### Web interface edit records
++++++++++
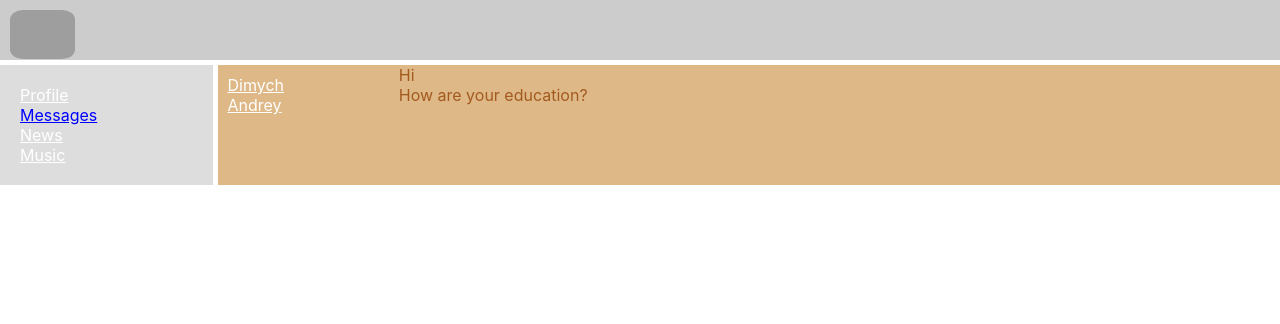
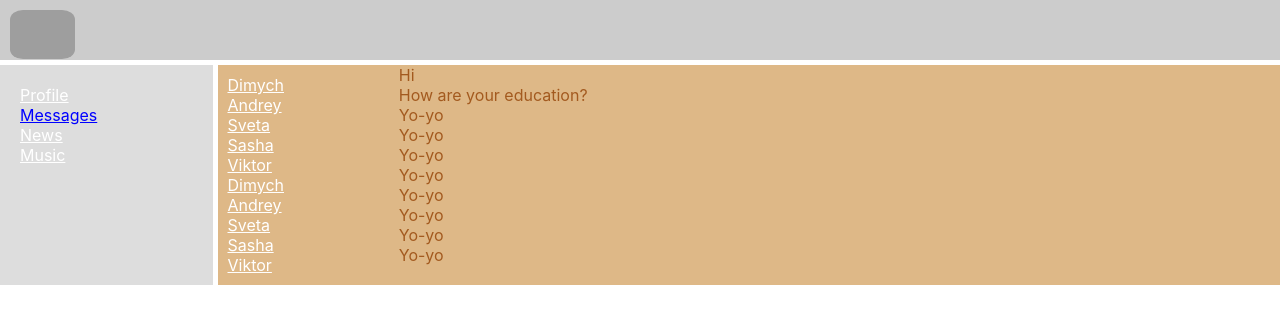
Before and after one commit to EugeneKravec/react-simple, a React (Create React App) app: page /dialogs in a window 1280 px wide. Shown: the top 324 px of the page. Built offline with nearby package versions, Linux system fonts and the light colour scheme; grey boxes are pictures that could not be loaded.

Commit message:
Elements map()

```diff
--- a/src/components/Dialogs/Dialogs.jsx
+++ b/src/components/Dialogs/Dialogs.jsx
@@ -19,32 +19,42 @@ const Message = (props) => {
 };
 
 const Dialogs = (props) => {
-  const dialogsData = [
+  const dialogs = [
     { id: 1, name: "Dimych" },
     { id: 2, name: "Andrey" },
     { id: 3, name: "Sveta" },
     { id: 4, name: "Sasha" },
     { id: 5, name: "Viktor" },
+    { id: 6, name: "Dimych" },
+    { id: 7, name: "Andrey" },
+    { id: 8, name: "Sveta" },
+    { id: 9, name: "Sasha" },
+    { id: 10, name: "Viktor" },
   ];
 
-  const messagesData = [
+  const messages = [
     { id: 1, message: "Hi" },
     { id: 2, message: "How are your education?" },
     { id: 3, message: "Yo-yo" },
     { id: 4, message: "Yo-yo" },
     { id: 5, message: "Yo-yo" },
+    { id: 3, message: "Yo-yo" },
+    { id: 4, message: "Yo-yo" },
+    { id: 5, message: "Yo-yo" },
+    { id: 3, message: "Yo-yo" },
+    { id: 4, message: "Yo-yo" },
   ];
+
+  const dialogsElements = dialogs.map((d) => (
+    <DialogItem name={d.name} id={d.id} />
+  ));
+
+  const messagesElements = messages.map((m) => <Message message={m.message} />);
 
   return (
     <div className={s.dialogs}>
-      <div className={s.dialogsItems}>
-        <DialogItem name={dialogsData[0].name} id={dialogsData[0].id} />
-        <DialogItem name={dialogsData[1].name} id={dialogsData[1].id} />
-      </div>
-      <div className="messages">
-        <Message message={messagesData[0].message} />
-        <Message message={messagesData[1].message} />
-      </div>
+      <div className={s.dialogsItems}>{dialogsElements}</div>
+      <div className="messages">{messagesElements}</div>
     </div>
   );
 };
--- a/src/components/Profile/MyPosts/MyPosts.jsx
+++ b/src/components/Profile/MyPosts/MyPosts.jsx
@@ -2,10 +2,16 @@
 import Post from "./Post/Post";
 
 const MyPosts = () => {
-  const postData = [
+  const posts = [
     { id: 1, message: "Hi, how are you?", likesCount: 34 },
     { id: 2, message: "It's my first post", likesCount: 23 },
+    { id: 2, message: "Blalal", likesCount: 67 },
+    { id: 2, message: "Yo=yoyoyoy", likesCount: 1245 },
   ];
+
+  const postsElements = posts.map((p) => (
+    <Post message={p.message} likesCount={p.likesCount} />
+  ));
 
   return (
     <div>
@@ -16,16 +22,7 @@ const MyPosts = () => {
         <button>Remove</button>
       </div>
       <div>New post</div>
-      <div>
-        <Post
-          message={postData[0].message}
-          likesCount={postData[0].likesCount}
-        />
-        <Post
-          message={postData[1].message}
-          likesCount={postData[1].likesCount}
-        />
-      </div>
+      <div>{postsElements}</div>
     </div>
   );
 };
```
++++++++++
### Required action
Among the lines above, which ones hold the string "props"? Show them.

### Answer space
@@ -19,32 +19,42 @@ const Message = (props) => {
 const Dialogs = (props) => {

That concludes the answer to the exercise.